- Exercise requirements
Work through the data and say how many lines contain "ConfigReader". The number alone is the answer.

- Raw data

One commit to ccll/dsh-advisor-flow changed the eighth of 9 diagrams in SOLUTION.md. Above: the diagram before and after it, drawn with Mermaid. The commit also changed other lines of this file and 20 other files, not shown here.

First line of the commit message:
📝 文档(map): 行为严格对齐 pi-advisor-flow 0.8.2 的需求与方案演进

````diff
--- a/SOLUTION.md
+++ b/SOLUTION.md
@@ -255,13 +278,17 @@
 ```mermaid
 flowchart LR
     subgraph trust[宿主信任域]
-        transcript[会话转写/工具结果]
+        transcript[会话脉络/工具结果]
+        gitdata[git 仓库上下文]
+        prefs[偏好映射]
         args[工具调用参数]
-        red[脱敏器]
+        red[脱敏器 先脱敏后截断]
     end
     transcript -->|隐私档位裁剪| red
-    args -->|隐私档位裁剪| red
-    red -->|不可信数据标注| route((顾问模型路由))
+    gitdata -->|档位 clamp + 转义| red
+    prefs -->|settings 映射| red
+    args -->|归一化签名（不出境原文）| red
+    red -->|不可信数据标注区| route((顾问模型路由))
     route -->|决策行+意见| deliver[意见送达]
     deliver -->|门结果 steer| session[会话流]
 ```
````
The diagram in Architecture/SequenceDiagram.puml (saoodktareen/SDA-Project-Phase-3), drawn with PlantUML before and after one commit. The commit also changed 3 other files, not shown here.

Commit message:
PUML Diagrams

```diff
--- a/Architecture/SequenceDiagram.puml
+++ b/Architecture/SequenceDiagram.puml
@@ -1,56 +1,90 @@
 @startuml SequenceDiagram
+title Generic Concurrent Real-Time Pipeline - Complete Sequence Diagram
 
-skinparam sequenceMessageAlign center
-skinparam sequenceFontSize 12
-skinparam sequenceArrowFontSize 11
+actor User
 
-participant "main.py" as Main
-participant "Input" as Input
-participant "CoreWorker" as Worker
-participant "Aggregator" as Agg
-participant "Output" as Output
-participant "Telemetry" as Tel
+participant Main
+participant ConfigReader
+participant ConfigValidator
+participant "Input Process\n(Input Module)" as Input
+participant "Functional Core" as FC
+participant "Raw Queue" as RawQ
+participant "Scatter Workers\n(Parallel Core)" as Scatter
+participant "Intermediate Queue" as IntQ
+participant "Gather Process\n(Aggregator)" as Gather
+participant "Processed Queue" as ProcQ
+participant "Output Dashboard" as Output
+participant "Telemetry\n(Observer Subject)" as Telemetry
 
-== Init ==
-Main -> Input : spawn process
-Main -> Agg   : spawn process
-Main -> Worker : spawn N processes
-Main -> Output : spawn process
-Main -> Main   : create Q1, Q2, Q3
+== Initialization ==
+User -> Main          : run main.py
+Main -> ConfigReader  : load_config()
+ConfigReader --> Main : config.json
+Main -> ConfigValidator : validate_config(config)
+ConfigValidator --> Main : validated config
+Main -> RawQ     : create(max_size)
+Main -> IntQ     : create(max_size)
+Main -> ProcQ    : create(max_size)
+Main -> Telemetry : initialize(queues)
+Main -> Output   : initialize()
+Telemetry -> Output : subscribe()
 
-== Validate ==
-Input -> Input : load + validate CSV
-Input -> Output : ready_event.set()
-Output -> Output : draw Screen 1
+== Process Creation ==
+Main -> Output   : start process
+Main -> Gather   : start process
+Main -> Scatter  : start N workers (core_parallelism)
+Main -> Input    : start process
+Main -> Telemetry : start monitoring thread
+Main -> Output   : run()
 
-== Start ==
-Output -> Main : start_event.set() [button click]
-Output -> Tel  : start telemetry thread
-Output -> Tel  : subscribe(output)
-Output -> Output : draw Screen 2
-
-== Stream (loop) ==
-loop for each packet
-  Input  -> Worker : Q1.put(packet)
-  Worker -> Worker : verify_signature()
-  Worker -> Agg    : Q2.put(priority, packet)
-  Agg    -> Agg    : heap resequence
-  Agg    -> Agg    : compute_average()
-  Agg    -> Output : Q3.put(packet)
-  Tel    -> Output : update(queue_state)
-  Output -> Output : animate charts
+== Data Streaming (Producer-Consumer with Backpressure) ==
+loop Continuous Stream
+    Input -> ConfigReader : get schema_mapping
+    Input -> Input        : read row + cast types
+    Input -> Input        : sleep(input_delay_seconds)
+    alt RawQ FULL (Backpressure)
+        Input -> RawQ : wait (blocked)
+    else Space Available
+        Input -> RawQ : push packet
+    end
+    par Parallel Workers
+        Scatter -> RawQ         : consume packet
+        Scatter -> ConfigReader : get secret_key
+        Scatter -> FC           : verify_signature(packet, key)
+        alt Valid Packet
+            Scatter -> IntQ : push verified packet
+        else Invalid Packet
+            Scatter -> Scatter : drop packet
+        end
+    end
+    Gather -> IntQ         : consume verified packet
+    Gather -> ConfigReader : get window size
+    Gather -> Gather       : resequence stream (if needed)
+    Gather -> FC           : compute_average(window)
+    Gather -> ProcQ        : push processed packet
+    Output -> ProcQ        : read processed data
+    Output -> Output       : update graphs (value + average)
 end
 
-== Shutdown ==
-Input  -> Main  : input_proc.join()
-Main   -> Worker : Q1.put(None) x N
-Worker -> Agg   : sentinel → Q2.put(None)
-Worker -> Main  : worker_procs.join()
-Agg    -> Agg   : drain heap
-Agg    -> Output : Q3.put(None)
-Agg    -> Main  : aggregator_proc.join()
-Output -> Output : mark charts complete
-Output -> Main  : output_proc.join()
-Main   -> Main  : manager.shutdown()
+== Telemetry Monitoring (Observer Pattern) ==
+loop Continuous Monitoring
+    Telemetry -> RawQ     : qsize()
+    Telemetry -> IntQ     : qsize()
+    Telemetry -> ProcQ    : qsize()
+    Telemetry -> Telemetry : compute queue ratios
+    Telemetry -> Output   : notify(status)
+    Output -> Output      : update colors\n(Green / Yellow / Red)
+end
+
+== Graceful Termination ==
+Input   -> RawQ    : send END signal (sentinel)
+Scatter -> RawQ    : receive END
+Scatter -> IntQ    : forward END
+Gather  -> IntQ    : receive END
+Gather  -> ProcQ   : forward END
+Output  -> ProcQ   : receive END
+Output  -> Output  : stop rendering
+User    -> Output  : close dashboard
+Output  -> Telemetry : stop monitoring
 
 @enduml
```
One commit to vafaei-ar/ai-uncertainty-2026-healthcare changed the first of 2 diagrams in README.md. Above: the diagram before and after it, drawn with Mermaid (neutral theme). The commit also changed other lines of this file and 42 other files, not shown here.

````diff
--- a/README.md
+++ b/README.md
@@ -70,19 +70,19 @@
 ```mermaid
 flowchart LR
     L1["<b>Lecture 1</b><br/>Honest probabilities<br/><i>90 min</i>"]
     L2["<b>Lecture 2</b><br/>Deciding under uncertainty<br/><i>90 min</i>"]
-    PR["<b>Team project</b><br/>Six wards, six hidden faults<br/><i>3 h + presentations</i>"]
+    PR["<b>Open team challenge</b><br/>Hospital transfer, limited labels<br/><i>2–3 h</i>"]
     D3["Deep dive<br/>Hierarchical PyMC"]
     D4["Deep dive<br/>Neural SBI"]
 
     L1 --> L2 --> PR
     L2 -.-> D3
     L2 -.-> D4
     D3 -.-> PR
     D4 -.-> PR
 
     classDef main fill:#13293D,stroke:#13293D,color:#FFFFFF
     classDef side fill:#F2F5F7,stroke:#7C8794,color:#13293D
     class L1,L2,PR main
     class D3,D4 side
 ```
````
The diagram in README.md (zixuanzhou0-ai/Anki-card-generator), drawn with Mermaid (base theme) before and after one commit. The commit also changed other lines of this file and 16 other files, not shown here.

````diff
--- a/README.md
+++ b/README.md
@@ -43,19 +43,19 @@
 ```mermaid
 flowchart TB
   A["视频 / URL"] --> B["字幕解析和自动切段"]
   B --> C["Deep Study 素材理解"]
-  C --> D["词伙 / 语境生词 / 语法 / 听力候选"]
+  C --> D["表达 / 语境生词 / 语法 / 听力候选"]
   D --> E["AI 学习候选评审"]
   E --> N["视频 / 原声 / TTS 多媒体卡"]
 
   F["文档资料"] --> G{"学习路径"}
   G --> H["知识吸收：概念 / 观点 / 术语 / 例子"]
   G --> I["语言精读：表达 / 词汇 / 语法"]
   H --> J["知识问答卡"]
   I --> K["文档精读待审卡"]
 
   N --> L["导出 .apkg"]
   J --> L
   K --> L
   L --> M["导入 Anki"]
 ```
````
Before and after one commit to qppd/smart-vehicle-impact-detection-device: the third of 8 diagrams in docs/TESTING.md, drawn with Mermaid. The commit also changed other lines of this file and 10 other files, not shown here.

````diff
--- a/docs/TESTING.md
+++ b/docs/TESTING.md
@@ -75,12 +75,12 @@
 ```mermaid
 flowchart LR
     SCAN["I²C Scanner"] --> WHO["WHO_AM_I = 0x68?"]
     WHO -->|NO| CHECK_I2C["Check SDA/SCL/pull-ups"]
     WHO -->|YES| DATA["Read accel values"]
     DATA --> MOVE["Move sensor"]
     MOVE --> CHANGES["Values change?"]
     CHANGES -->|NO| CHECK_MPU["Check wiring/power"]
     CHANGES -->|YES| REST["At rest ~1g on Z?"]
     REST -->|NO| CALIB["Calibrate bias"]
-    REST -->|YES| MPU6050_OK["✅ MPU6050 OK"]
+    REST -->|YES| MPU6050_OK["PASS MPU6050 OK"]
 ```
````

- Task solution
6